Aluminum exposure promotes the metastatic proclivity of human colorectal cancer cells through matrix metalloproteinases and the TGF-β/Smad signaling pathway

Colorectal Cancer

Jeong CH, et al. Food Chem Toxicol 2020.

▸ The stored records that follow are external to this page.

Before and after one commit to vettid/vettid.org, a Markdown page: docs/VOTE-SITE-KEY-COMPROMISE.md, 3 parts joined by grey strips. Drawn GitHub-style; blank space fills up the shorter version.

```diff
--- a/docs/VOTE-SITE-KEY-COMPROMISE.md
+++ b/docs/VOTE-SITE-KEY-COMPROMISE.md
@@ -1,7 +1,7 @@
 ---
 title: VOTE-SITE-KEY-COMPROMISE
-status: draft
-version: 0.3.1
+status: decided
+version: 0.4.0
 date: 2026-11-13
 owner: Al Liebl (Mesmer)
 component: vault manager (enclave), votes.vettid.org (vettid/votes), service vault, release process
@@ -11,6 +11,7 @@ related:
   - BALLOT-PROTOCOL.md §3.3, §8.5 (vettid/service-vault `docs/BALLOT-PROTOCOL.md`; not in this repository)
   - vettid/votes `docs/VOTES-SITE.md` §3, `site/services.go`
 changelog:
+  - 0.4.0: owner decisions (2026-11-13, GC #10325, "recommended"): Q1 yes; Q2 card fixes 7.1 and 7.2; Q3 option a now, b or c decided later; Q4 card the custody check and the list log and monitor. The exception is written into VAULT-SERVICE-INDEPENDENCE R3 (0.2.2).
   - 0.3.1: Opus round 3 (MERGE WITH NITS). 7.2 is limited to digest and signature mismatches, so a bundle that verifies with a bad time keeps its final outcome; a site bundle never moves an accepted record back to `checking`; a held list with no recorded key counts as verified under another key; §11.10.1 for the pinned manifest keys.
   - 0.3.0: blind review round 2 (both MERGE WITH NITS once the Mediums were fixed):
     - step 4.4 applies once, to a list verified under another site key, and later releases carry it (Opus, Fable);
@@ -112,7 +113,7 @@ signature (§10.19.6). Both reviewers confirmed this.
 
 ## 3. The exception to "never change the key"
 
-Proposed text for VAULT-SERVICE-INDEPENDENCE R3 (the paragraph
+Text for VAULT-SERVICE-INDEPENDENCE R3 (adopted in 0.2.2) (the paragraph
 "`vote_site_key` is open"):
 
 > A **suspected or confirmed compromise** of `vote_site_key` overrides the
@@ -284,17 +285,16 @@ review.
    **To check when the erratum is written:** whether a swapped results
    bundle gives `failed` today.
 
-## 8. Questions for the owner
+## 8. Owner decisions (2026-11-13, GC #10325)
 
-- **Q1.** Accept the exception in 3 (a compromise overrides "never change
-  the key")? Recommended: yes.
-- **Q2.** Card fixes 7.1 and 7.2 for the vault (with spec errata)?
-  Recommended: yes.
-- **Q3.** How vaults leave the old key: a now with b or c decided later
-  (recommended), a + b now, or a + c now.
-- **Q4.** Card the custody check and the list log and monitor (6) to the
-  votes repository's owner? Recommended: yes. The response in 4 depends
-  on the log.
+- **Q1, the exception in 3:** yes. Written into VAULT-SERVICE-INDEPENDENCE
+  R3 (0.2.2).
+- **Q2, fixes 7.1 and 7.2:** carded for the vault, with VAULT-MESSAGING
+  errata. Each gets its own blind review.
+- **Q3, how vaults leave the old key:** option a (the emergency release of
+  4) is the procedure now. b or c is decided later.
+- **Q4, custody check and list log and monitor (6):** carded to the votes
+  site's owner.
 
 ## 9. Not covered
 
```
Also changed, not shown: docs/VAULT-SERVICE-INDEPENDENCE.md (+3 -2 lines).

Human exposure to aluminum (Al) mainly occurs through food intake. However, influences of Al on the gastrointestinal tract have been rarely reported. In particular, the effect of Al on the metastasis and angiogenesis of colorectal cancer cells has not been studied. Thus, we investigated the effect of Al on the metastatic proclivity using the human colorectal cancer cell line, HT-29. Cells were exposed to 1-16 mM AlCl3 for 3-72 h. The effects of AlCl3 on HT-29 cells for migration/invasion/adhesion, and metastasis-associated protein and gene expression were evaluated. AlCl3 promoted cell migration and invasion, whereas it suppressed cell adhesion. AlCl3-exposed cells showed decreased E-cadherin and increased vimentin and Snail. AlCl3 increased transforming growth factor-beta (TGF-β) mRNA expression and Smad2/3 nuclear translocation. AlCl3-treated cells had a higher mRNA expression of matrix metalloproteinase (MMP)-7 and -9 than the control. Particularly, AlCl3-treated HT-29 cells promoted the angiogenesis of endothelial cells via increasing the secretion of vascular endothelial growth factor. Taken together, AlCl3 can promote the metastatic proclivity of colorectal cancer cells through MMP-7, -9, and TGF-β/Smad2/3 pathway. Our data suggest that Al exposure of the gastrointestinal tract may be a risk factor for metastasis initiation in colorectal cancer cells.